Circuit Judge Charles E. King Jr. had ruled for the Neases, saying the city "lacked the authority to enact its ordinance establishing a search, retrieval or compilation fee and, therefore, the ordinance is unlawful and cannot be relied upon in defense of plaintiff's FOIA action."

But the high court, with Justice Brent Benjamin dissenting, said under state code "a public body is vested with the authority and discretion to impose a search or retrieval fee in connection with a FOIA request to provide public records provided that such fee is reasonable."

"As a result of this ruling, we conclude that the circuit court erred in its determination that the City lacked authority to enact an ordinance providing for a search fee in connection with a FOIA request," Justice Alan Loughry said, writing for the majority.

"We wish to make clear that our decision in this matter did not require, or even demand, a consideration of the policy reasons which underlie FOIA," Loughry added. "The city never sought to prevent the Neases from having access to the documents they sought to inspect. Instead, it merely sought to charge a search fee in connection with its culling of five years worth of documentation that the Neases requested. And this Court, rather than weighing in on access versus non-access, was merely called upon to apply established statutory language on which the Legislature itself has relied in approving FOIA-related search fees by multiple state agencies. This case was never about the denial of access to public records; instead, the limited issue presented here was the validity of a fee enacted pursuant to clear statutory authority."
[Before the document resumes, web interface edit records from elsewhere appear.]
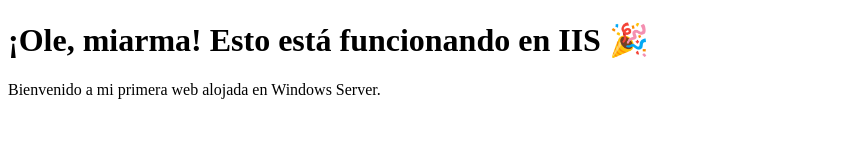
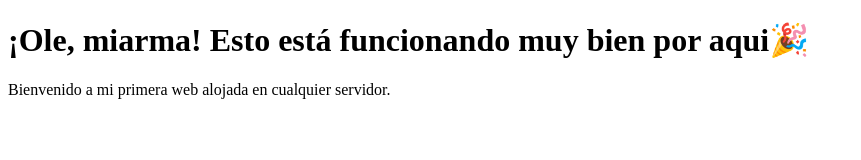
Before and after one commit to Hoshikuu/Useless-Code-Things, a plain HTML site: page index.html in a window 1280 px wide. Shown: the whole page, without its empty margins (0-861 px from the left). Drawn offline with Linux system fonts and the light colour scheme.

Commit message:
Update index.html

```diff
--- a/index.html
+++ b/index.html
@@ -3,10 +3,10 @@
 <head>
     <meta charset="UTF-8">
     <meta name="viewport" content="width=device-width, initial-scale=1.0">
-    <title>Mi página en IIS</title>
+    <title>Mi página Web</title>
 </head>
 <body>
-    <h1>¡Ole, miarma! Esto está funcionando en IIS 🎉</h1>
-    <p>Bienvenido a mi primera web alojada en Windows Server.</p>
+    <h1>¡Ole, miarma! Esto está funcionando muy bien por aqui🎉</h1>
+    <p>Bienvenido a mi primera web alojada en cualquier servidor.</p>
 </body>
 </html>
```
Benjamin, however, said the majority's legal analysis of the statutory language at issue "amounts to nothing more than judicial embroidery and has no support in our law." Allowing a public body to charge a search fee would have a chilling effect on the public's right to access records.

"...The majority opinion is more than just a frontal assault on reason and sound legal analysis," Benjamin wrote. "It is also a step backward from the modern trend to make government more open and accessible to those it purportedly serves. Essentially, the majority opinion has a chilling effect on citizens who desire access to government records in order to become informed of the workings of their government. It also provides a way for overworked and underpaid public employees to discourage requests under the Freedom of Information Act by imposing an ever-increasing 'reasonable' fee on all such requests."